The road-test team lauded the confidence-inspiring directness of the steering system, which makes a driver feel ensconcedd in the driving experience, yet completely at ease with the 911 in highway and in-town operating conditions. It is, in short, the best electrically assisted system we’ve encoun-tered … Think of which piece of tarmac you want the car to occupy and there you’ll be, on the line you envisaged, as if it had been preordained and then enacted via telepathy.
The steering setup is evidence of the 911’s evolution. As entertaining as it is, there’s the almost impalpable feeling that some of the old car’s edginess has been smoothed away. While some may claim it’s down to the steering, which never wriggles in your palms, it’s more likely a product of the new car’s greater degree of everyday usability. While the 997’s various incarnations may have laid claim to the everyday-supercar mantle, they simply weren’t as easy to live with as the 991. Whereas the old car often felt slightly ill at ease when not being piloted in anger, the new car can run you to the shops or whisk you along a motorway with just as much ease as it allows you to attack your favourite back road. With the drivetrain settings in normal mode, the transmission slinks through the ratios to get to the highest possible gear and save fuel, the throttle response is relaxed and the ride, although by no means soft, is well damped and supple. It’d be a stretch to say that the new 911 is GT-like in its on-road manners, but it’s certainly more demure than before.
This duality of nature is neatly reflected in the new car’s cabin, which gingerly treads the line between passenger vehicle and racing car. There’s a nod to the Carrera GT in the lengthy, button-studded centre console, and the surfaces are finely crafted and awash with leather and brushed chrome in a tastefully executed layout. The contoured front seats are well bolstered and, although on-road refinement is respectable, there are always aural reminders in vague transmission noise, tyre roar and the engine’s guttural tone that blistering performance is but an ankle-flex away. The new car’s stretched dimensions even make the rear seats, previously little more than an upholstered parcel shelf, quite useable for those of a slighter frame on short trips.
The burning question whether the new 911 has exceeded the lofty standard set by its predecessor isn’t easy to answer.

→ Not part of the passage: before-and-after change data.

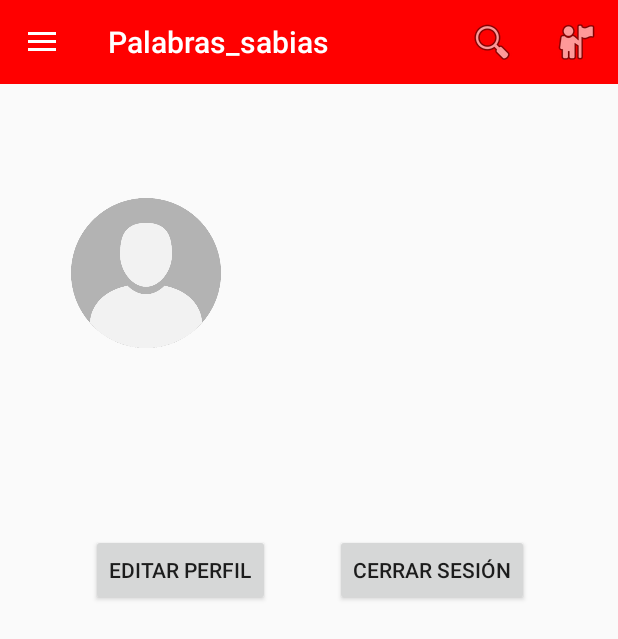
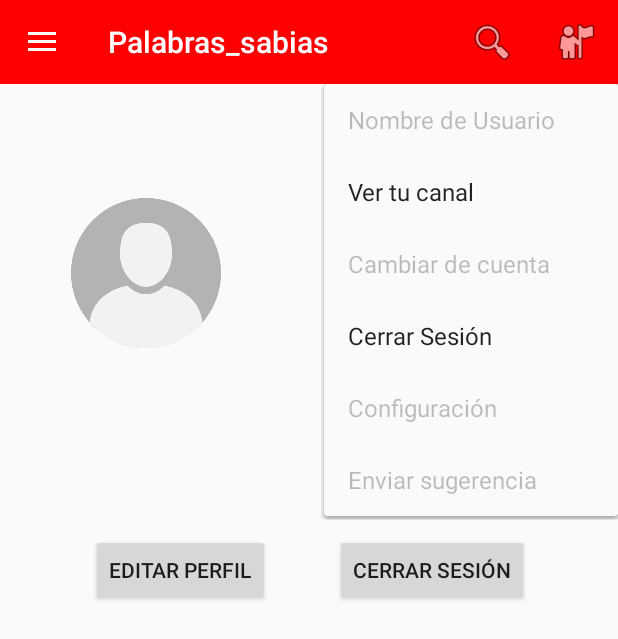
Before and after one commit to Luis-Daniel-Espinoza-Gonzales/Palabras_sabias, an Android app built with Jetpack Compose: the ProfileActivity screen opened directly, with no data from a screen before it, after a tap on "Perfil", on a phone screen of 412 x 824 dp. Shown: the top 639 px of the screen. Run offline under Robolectric (Android 15) with nearby library versions, the phone set to English and light mode, and no system bars.

Commit message:
subo home vacio con navbar que envia a profile

```diff
--- a/Proyecto_android/app/src/main/java/com/example/palabras_sabias/prototipo/ui/screens/BaseActivity.kt
+++ b/Proyecto_android/app/src/main/java/com/example/palabras_sabias/prototipo/ui/screens/BaseActivity.kt
@@ -1,25 +1,39 @@
 package com.example.palabras_sabias.prototipo.ui.screens
 
+import android.content.Intent
+import android.os.Build
 import android.os.Bundle
+import android.view.Gravity
 import android.view.Menu
 import android.view.MenuItem
+import android.view.View
+import android.widget.PopupMenu
 import androidx.appcompat.app.ActionBarDrawerToggle
 import androidx.appcompat.app.AppCompatActivity
 import androidx.appcompat.widget.Toolbar
 import androidx.drawerlayout.widget.DrawerLayout
 import com.google.android.material.navigation.NavigationView
 import com.example.palabras_sabias.R
+import com.example.palabras_sabias.prototipo.data.model.Usuario
 
 open class BaseActivity : AppCompatActivity() {
 
     protected lateinit var drawerLayout: DrawerLayout
     protected lateinit var navView: NavigationView
     protected lateinit var toolbar: Toolbar
+    protected var currentUser: Usuario? = null // Variable para guardar el usuario
 
     override fun onCreate(savedInstanceState: Bundle?) {
         super.onCreate(savedInstanceState)
+        setContentView(R.layout.activity_base)
 
-        setContentView(R.layout.activity_base)
+        // --- Recuperar el usuario del Intent ---
+        currentUser = if (Build.VERSION.SDK_INT >= Build.VERSION_CODES.TIRAMISU) {
+            intent.getParcelableExtra("USER_DATA", Usuario::class.java)
+        } else {
+            @Suppress("DEPRECATION")
+            intent.getParcelableExtra<Usuario>("USER_DATA")
+        }
 
         drawerLayout = findViewById(R.id.drawer_layout)
         navView = findViewById(R.id.nav_view)
@@ -27,7 +41,6 @@ open class BaseActivity : AppCompatActivity() {
 
         setSupportActionBar(toolbar)
 
-        // Mostrar icono ☰ (hamburger)
         val toggle = ActionBarDrawerToggle(
             this, drawerLayout, toolbar,
             R.string.navigation_drawer_open,
@@ -54,7 +67,6 @@ open class BaseActivity : AppCompatActivity() {
         }
     }
 
-    // Inflar menú superior (lupa y perfil)
     override fun onCreateOptionsMenu(menu: Menu): Boolean {
         menuInflater.inflate(R.menu.menu_toolbar, menu)
         return true
@@ -62,15 +74,45 @@ open class BaseActivity : AppCompatActivity() {
 
     override fun onOptionsItemSelected(item: MenuItem): Boolean {
         when (item.itemId) {
-            R.id.action_search -> {
-                // FUTURA FUNCIÓN DE BUSCAR
-                return true
-            }
+            R.id.action_search -> { return true }
             R.id.action_profile -> {
-                // FUTURA FUNCIÓN DE PERFIL
+                // ANCHOR FIX: Usamos la Toolbar como ancla, ya que findViewById no puede encontrar IDs de menú.
+                showProfilePopupMenu(toolbar)
                 return true
             }
         }
         return super.onOptionsItemSelected(item)
     }
+
+    private fun showProfilePopupMenu(anchor: View) {
+        // Añadimos Gravity.END para alinear el menú a la derecha de la toolbar.
+        val popup = PopupMenu(this, anchor, Gravity.END)
+        popup.menuInflater.inflate(R.menu.profile_popup_menu, popup.menu)
+
+        // --- Mostrar el nombre de usuario dinámicamente ---
+        currentUser?.let {
+            val usernameItem = popup.menu.findItem(R.id.action_username_display)
+            usernameItem.title = it.username
+        }
+
+        popup.setOnMenuItemClickListener { menuItem ->
+            when (menuItem.itemId) {
+                R.id.action_view_channel -> {
+                    val intent = Intent(this, ProfileActivity::class.java)
+                    // --- Pasar los datos del usuario a ProfileActivity ---
+                    intent.putExtra("USER_DATA", currentUser)
+                    startActivity(intent)
+                    true
+                }
+                R.id.action_logout -> {
+                    val intent = Intent(this, LoginActivity::class.java)
+                    intent.flags = Intent.FLAG_ACTIVITY_NEW_TASK or Intent.FLAG_ACTIVITY_CLEAR_TASK
+                    startActivity(intent)
+                    true
+                }
+                else -> false
+            }
+        }
+        popup.show()
+    }
 }
--- a/Proyecto_android/app/src/main/java/com/example/palabras_sabias/prototipo/ui/screens/LoginActivity.kt
+++ b/Proyecto_android/app/src/main/java/com/example/palabras_sabias/prototipo/ui/screens/LoginActivity.kt
@@ -46,8 +46,8 @@ class LoginActivity : ComponentActivity() {
             usuario?.let {
                 Toast.makeText(this, "¡Bienvenido, ${it.username}!", Toast.LENGTH_LONG).show()
 
-                // Navegar a ProfileActivity
-                val intent = Intent(this, ProfileActivity::class.java)
+                // Navegar a HomeActivity
+                val intent = Intent(this, HomeActivity::class.java)
                 // Opcional, pero recomendado: Pasa los datos del usuario a la siguiente actividad
                 intent.putExtra("USER_DATA", it)
                 startActivity(intent)
--- a/Proyecto_android/app/src/main/java/com/example/palabras_sabias/prototipo/ui/screens/ProfileActivity.kt
+++ b/Proyecto_android/app/src/main/java/com/example/palabras_sabias/prototipo/ui/screens/ProfileActivity.kt
@@ -11,7 +11,8 @@ class ProfileActivity : BaseActivity() {
     override fun onCreate(savedInstanceState: Bundle?) {
         super.onCreate(savedInstanceState)
 
-        layoutInflater.inflate(R.layout.activity_profile, findViewById(R.id.content_frame))
+        // Infla el layout del perfil y lo añade al FrameLayout de la BaseActivity
+        layoutInflater.inflate(R.layout.activity_profile, findViewById(R.id.content_frame), true)
 
         val usernameTextView = findViewById<TextView>(R.id.username_textview)
         val biographyTextView = findViewById<TextView>(R.id.biography_textview)
--- /dev/null
+++ b/Proyecto_android/app/src/main/res/layout/activity_home.xml
@@ -0,0 +1,6 @@
+<?xml version="1.0" encoding="utf-8"?>
+<androidx.constraintlayout.widget.ConstraintLayout xmlns:android="http://schemas.android.com/apk/res/android"
+    android:layout_width="match_parent"
+    android:layout_height="match_parent">
+
+</androidx.constraintlayout.widget.ConstraintLayout>
--- /dev/null
+++ b/Proyecto_android/app/src/main/res/menu/profile_popup_menu.xml
@@ -0,0 +1,33 @@
+<?xml version="1.0" encoding="utf-8"?>
+<menu xmlns:android="http://schemas.android.com/apk/res/android">
+
+    <!-- Contenedor para el nombre de usuario -->
+    <item
+        android:id="@+id/action_username_display"
+        android:title="Nombre de Usuario"
+        android:enabled="false" />
+
+    <item
+        android:id="@+id/action_view_channel"
+        android:title="Ver tu canal" />
+
+    <item
+        android:id="@+id/action_change_account"
+        android:title="Cambiar de cuenta"
+        android:enabled="false" />
+
+    <item
+        android:id="@+id/action_logout"
+        android:title="Cerrar Sesión" />
+
+    <item
+        android:id="@+id/action_settings"
+        android:title="Configuración"
+        android:enabled="false" />
+
+    <item
+        android:id="@+id/action_send_suggestion"
+        android:title="Enviar sugerencia"
+        android:enabled="false" />
+
+</menu>
```
Also changed, not shown: Proyecto_android/app/src/main/AndroidManifest.xml (+6 -3 lines), Proyecto_android/app/src/main/java/com/example/palabras_sabias/prototipo/ui/screens/HomeActivity.kt (+9 -1 lines).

Yes, Porsche has slightly diluted some on-the-limit sharpness to make room for greater everyday usability, but in doing so it has created a car with a breadth of talents covering the entire gamut from viable runabout to thoroughbred performance machine.
Purists may yearn for a more visceral experience, but they must remember that the Carrera S will be followed by a slew of models that will no doubt cater to those looking for a more focused performance machine. Given that their foundations will be hewn from what we see here, they should prove mighty impressive. As it stands, the new Carrera S is perhaps the quintessential 911. And it’s only the beginning.